BEGIN RECORDS TO PROCESS

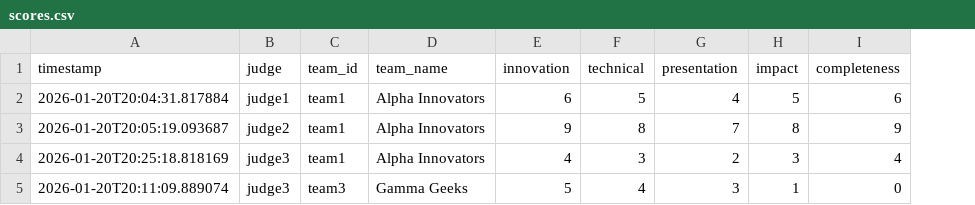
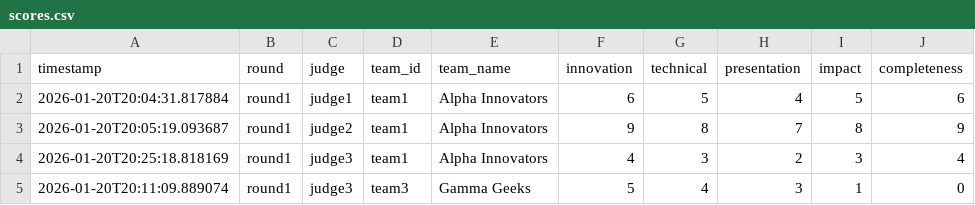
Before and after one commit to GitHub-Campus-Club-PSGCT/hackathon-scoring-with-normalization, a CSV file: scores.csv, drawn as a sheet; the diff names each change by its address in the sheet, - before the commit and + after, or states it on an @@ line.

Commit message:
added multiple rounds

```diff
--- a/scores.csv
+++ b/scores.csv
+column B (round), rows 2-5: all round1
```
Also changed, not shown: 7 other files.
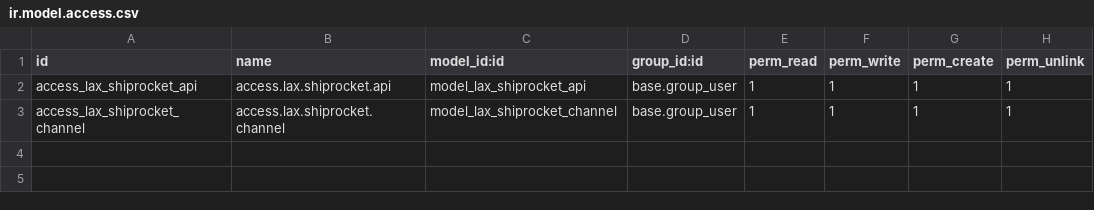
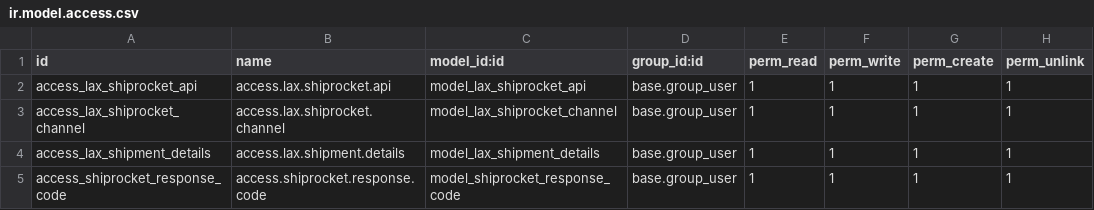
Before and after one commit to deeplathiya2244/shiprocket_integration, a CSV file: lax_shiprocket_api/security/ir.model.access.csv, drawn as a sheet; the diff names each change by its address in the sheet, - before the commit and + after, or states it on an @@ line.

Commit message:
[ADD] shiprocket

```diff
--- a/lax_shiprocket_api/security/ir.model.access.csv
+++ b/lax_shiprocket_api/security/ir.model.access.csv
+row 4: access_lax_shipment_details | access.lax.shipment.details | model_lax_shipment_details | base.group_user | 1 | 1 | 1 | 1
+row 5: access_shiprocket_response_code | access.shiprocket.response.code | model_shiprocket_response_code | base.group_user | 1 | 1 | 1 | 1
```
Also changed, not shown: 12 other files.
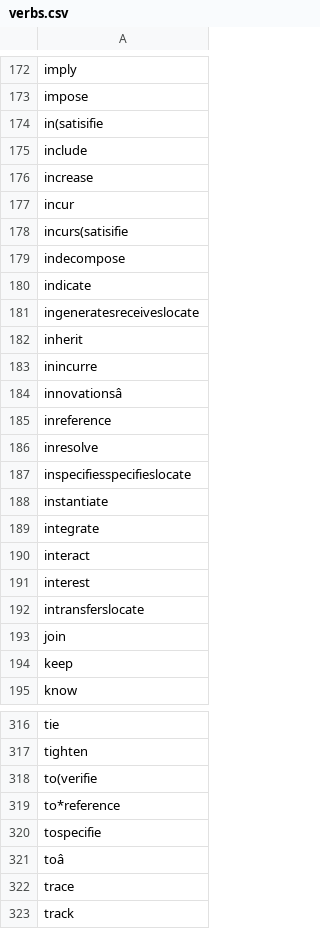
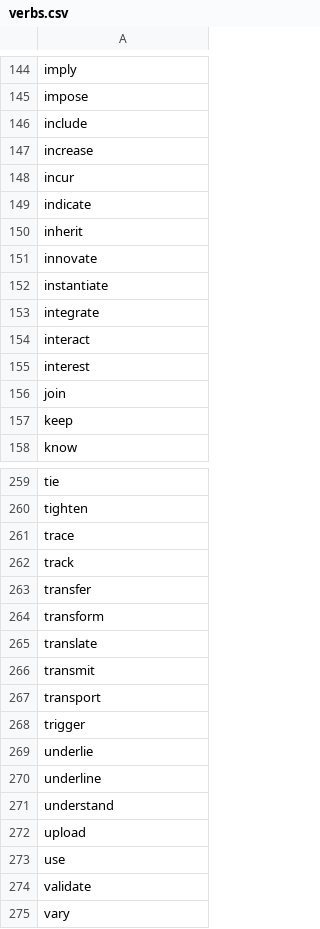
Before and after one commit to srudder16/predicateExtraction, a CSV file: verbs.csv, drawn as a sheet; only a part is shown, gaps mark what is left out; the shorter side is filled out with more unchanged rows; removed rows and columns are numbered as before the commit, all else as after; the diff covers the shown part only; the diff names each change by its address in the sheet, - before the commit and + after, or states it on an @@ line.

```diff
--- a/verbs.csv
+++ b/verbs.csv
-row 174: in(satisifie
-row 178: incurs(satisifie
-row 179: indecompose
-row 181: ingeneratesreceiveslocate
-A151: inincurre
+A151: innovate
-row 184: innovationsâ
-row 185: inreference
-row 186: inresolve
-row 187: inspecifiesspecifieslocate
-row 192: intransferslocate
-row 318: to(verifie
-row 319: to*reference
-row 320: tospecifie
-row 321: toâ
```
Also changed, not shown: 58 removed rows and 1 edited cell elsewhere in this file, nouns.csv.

END RECORDS TO PROCESS

*WORK INSTRUCTION*.
Would you please output only the lines from the start of the material above up to and including the line with "Also changed, not shown: 7 other files.", exactly as they appear and without pictures?

*RESULT FOR THIS TASK*.
Before and after one commit to GitHub-Campus-Club-PSGCT/hackathon-scoring-with-normalization, a CSV file: scores.csv, drawn as a sheet; the diff names each change by its address in the sheet, - before the commit and + after, or states it on an @@ line.

Commit message:
added multiple rounds

```diff
--- a/scores.csv
+++ b/scores.csv
+column B (round), rows 2-5: all round1
```
Also changed, not shown: 7 other files.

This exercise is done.